When it’s warm enough, or if there’s enough outdoor heating, we’ll likely see many outdoor concerts with distanced fans return soon. This format might be hard to pull off for huge acts that draw thousands of people, but it could be done if social distancing is enforced seriously enough. Compared to venue shows, outdoor concerts carry far less of a risk, and they’re the kind of events that people want to see on a warm summer night. If it’s cold, these kinds of shows will obviously be tougher to do, but evidenced by people’s willingness to eat outside during frigid winter temperatures, we’re still likely to see them as the pandemic wanes. While there were hardly any live concerts in 2020 indoor or outdoor, distanced outdoor shows are going to be one of the first show formats to return once people feel safe enough to experience live music again.
Small venue shows
Sold-out arena shows might not be safe or legal for a while, but concerts at small venues will be a different story. Venues that only hold 50-200 people are typically nimble enough to enforce cautionary measures like social distancing, and they’re used to hosting small shows as opposed to large venues that need big staffs to operate. We might see a trend of huge artists touring small venues with high ticket prices and limited numbers of guests. One positive for developing artists who tour after the pandemic is the idea that they may benefit from society’s need to see live music no matter who performs it. People who may never have seen live music may start seeing shows and becoming interested in music. While there’s no way to know if this will happen, small venues are likely to become important centers for live music while we slowly find a new normal.

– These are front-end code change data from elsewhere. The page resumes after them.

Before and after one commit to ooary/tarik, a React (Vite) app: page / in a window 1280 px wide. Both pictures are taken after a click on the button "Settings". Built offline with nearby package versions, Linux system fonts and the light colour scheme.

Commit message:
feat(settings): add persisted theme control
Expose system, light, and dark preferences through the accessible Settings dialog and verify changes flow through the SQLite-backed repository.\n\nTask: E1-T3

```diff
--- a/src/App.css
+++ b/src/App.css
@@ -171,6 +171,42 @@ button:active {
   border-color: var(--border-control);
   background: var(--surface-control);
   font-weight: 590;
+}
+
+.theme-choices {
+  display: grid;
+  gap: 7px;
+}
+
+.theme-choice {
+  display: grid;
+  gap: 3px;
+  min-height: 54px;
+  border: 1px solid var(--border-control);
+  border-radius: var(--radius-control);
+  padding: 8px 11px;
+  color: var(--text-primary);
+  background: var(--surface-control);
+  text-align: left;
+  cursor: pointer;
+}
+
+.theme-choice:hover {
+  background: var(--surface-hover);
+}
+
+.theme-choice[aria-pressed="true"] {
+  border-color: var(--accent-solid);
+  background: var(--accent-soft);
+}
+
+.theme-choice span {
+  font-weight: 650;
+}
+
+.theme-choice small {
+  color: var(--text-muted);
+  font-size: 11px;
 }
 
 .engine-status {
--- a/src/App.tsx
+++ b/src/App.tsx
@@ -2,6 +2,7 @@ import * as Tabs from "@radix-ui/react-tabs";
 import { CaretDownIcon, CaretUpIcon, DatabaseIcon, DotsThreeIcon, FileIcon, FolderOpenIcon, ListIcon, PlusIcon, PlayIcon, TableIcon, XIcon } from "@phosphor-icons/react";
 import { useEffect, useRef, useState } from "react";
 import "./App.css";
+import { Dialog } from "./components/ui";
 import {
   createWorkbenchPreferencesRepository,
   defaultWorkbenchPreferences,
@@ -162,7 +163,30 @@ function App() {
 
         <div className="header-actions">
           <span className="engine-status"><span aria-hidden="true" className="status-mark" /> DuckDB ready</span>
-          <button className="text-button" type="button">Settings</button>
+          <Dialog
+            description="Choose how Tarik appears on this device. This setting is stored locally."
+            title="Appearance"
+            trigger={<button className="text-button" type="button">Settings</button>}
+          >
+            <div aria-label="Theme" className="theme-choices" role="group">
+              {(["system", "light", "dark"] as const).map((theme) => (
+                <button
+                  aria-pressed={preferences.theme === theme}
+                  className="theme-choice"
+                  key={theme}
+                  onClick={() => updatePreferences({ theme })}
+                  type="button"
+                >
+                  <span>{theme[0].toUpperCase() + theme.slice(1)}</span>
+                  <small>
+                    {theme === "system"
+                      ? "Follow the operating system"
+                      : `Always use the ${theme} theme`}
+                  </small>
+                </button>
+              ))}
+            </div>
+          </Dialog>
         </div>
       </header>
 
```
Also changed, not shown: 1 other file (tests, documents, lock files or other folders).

While large festivals and venues continue to adapt to the pandemic, artists will continue to take matters into their own hands by hosting small DIY shows. Long before the pandemic, musicians have experimented with things like house shows to forge closer connections with fans and earn more money. But now that playing at conventional venues is often impossible and almost always complicated, this trend is likely to grow. Those that host small shows have the benefit of being able to vet guests and enforce safety measures like masks and distancing. And, unlike venue and festival shows, DIY concerts can be nimble by moving locations at the last minute if they have to. While we slowly make our way back to normal, more and more developing artists and potentially even some established ones will start creating unconventional show opportunities for themselves and ways to bring their performances to their fans.
These are three show formats likely to return first after the pandemic, but as we’ve all learned over the last year, anything could happen. Vaccines could bring things back to normal quicker than we think, paving the way for live music as we know and love to return in earnest without much of a transition. But on the other side of the coin, the transition could be complicated by myriad factors and could take years. The truth is that we just don’t know, and this uncertainty obviously puts musicians, venues, promoters, and sound engineers in a difficult position. All we can do is hope for the best and plan for the worst by pursuing safe performance opportunities and connecting with audiences every other way we can.
Patrick McGuire is a writer, musician, and human man. He lives nowhere in particular, creates music under the name Straight White Teeth, and has a great affinity for dogs and putting his hands in his pockets.